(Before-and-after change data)

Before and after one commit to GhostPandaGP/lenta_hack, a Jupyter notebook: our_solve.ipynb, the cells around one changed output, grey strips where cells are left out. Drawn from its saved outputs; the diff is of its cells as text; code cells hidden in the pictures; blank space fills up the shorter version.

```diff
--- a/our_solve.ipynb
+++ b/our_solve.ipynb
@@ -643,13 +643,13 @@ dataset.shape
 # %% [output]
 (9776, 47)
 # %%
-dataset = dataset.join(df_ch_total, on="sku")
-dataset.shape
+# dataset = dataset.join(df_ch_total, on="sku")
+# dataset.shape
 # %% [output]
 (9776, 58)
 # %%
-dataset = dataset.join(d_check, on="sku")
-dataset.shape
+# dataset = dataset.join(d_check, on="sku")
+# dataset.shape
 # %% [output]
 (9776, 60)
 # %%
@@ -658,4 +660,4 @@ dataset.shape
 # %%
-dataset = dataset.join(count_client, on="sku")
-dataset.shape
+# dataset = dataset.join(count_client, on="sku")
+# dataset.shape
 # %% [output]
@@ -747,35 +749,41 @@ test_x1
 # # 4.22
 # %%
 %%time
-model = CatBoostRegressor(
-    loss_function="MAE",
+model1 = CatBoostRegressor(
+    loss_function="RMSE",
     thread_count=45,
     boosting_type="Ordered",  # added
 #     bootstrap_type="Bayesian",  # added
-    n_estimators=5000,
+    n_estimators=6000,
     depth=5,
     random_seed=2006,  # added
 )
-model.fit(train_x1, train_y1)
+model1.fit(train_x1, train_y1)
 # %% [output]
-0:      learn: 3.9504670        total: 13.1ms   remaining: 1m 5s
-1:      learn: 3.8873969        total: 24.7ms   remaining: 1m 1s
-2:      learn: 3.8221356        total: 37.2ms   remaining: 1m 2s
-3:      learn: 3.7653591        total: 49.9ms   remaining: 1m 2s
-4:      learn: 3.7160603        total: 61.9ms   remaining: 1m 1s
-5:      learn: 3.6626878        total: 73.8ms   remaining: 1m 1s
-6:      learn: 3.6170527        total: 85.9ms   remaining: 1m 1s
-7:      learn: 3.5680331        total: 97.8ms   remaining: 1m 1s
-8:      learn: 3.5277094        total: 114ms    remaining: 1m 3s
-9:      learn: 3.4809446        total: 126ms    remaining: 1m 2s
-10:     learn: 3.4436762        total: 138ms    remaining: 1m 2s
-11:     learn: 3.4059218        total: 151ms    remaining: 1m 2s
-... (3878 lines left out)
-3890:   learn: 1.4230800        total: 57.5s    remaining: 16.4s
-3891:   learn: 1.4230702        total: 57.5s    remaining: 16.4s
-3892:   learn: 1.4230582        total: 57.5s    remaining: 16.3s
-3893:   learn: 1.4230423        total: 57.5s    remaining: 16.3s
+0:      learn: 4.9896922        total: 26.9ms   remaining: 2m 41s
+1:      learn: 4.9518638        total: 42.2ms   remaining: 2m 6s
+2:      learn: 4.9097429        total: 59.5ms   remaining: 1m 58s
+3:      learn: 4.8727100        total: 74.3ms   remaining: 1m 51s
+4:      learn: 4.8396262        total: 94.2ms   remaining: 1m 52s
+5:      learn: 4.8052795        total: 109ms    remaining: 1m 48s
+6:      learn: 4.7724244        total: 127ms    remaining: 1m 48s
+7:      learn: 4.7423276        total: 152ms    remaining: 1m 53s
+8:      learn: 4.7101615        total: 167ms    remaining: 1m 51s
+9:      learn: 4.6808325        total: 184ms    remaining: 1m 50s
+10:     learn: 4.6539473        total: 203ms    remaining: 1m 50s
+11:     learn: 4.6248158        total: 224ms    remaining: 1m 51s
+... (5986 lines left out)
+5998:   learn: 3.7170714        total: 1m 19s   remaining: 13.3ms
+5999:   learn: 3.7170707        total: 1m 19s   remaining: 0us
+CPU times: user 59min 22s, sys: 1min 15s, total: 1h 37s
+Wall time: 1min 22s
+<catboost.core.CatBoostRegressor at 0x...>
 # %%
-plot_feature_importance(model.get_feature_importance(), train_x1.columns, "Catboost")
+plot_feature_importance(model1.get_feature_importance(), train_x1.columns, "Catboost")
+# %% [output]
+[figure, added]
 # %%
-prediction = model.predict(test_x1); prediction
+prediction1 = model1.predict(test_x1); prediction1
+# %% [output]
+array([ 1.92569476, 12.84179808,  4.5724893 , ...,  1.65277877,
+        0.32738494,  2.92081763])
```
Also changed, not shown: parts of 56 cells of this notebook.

◆ EXERCISE BRIEF ◆
Set down each line exactly as it appears in the data.

◆ TASK RESULT ◆
Before and after one commit to GhostPandaGP/lenta_hack, a Jupyter notebook: our_solve.ipynb, the cells around one changed output, grey strips where cells are left out. Drawn from its saved outputs; the diff is of its cells as text; code cells hidden in the pictures; blank space fills up the shorter version.

```diff
--- a/our_solve.ipynb
+++ b/our_solve.ipynb
@@ -643,13 +643,13 @@ dataset.shape
 # %% [output]
 (9776, 47)
 # %%
-dataset = dataset.join(df_ch_total, on="sku")
-dataset.shape
+# dataset = dataset.join(df_ch_total, on="sku")
+# dataset.shape
 # %% [output]
 (9776, 58)
 # %%
-dataset = dataset.join(d_check, on="sku")
-dataset.shape
+# dataset = dataset.join(d_check, on="sku")
+# dataset.shape
 # %% [output]
 (9776, 60)
 # %%
@@ -658,4 +660,4 @@ dataset.shape
 # %%
-dataset = dataset.join(count_client, on="sku")
-dataset.shape
+# dataset = dataset.join(count_client, on="sku")
+# dataset.shape
 # %% [output]
@@ -747,35 +749,41 @@ test_x1
 # # 4.22
 # %%
 %%time
-model = CatBoostRegressor(
-    loss_function="MAE",
+model1 = CatBoostRegressor(
+    loss_function="RMSE",
     thread_count=45,
     boosting_type="Ordered",  # added
 #     bootstrap_type="Bayesian",  # added
-    n_estimators=5000,
+    n_estimators=6000,
     depth=5,
     random_seed=2006,  # added
 )
-model.fit(train_x1, train_y1)
+model1.fit(train_x1, train_y1)
 # %% [output]
-0:      learn: 3.9504670        total: 13.1ms   remaining: 1m 5s
-1:      learn: 3.8873969        total: 24.7ms   remaining: 1m 1s
-2:      learn: 3.8221356        total: 37.2ms   remaining: 1m 2s
-3:      learn: 3.7653591        total: 49.9ms   remaining: 1m 2s
-4:      learn: 3.7160603        total: 61.9ms   remaining: 1m 1s
-5:      learn: 3.6626878        total: 73.8ms   remaining: 1m 1s
-6:      learn: 3.6170527        total: 85.9ms   remaining: 1m 1s
-7:      learn: 3.5680331        total: 97.8ms   remaining: 1m 1s
-8:      learn: 3.5277094        total: 114ms    remaining: 1m 3s
-9:      learn: 3.4809446        total: 126ms    remaining: 1m 2s
-10:     learn: 3.4436762        total: 138ms    remaining: 1m 2s
-11:     learn: 3.4059218        total: 151ms    remaining: 1m 2s
-... (3878 lines left out)
-3890:   learn: 1.4230800        total: 57.5s    remaining: 16.4s
-3891:   learn: 1.4230702        total: 57.5s    remaining: 16.4s
-3892:   learn: 1.4230582        total: 57.5s    remaining: 16.3s
-3893:   learn: 1.4230423        total: 57.5s    remaining: 16.3s
+0:      learn: 4.9896922        total: 26.9ms   remaining: 2m 41s
+1:      learn: 4.9518638        total: 42.2ms   remaining: 2m 6s
+2:      learn: 4.9097429        total: 59.5ms   remaining: 1m 58s
+3:      learn: 4.8727100        total: 74.3ms   remaining: 1m 51s
+4:      learn: 4.8396262        total: 94.2ms   remaining: 1m 52s
+5:      learn: 4.8052795        total: 109ms    remaining: 1m 48s
+6:      learn: 4.7724244        total: 127ms    remaining: 1m 48s
+7:      learn: 4.7423276        total: 152ms    remaining: 1m 53s
+8:      learn: 4.7101615        total: 167ms    remaining: 1m 51s
+9:      learn: 4.6808325        total: 184ms    remaining: 1m 50s
+10:     learn: 4.6539473        total: 203ms    remaining: 1m 50s
+11:     learn: 4.6248158        total: 224ms    remaining: 1m 51s
+... (5986 lines left out)
+5998:   learn: 3.7170714        total: 1m 19s   remaining: 13.3ms
+5999:   learn: 3.7170707        total: 1m 19s   remaining: 0us
+CPU times: user 59min 22s, sys: 1min 15s, total: 1h 37s
+Wall time: 1min 22s
+<catboost.core.CatBoostRegressor at 0x...>
 # %%
-plot_feature_importance(model.get_feature_importance(), train_x1.columns, "Catboost")
+plot_feature_importance(model1.get_feature_importance(), train_x1.columns, "Catboost")
+# %% [output]
+[figure, added]
 # %%
-prediction = model.predict(test_x1); prediction
+prediction1 = model1.predict(test_x1); prediction1
+# %% [output]
+array([ 1.92569476, 12.84179808,  4.5724893 , ...,  1.65277877,
+        0.32738494,  2.92081763])
```
Also changed, not shown: parts of 56 cells of this notebook.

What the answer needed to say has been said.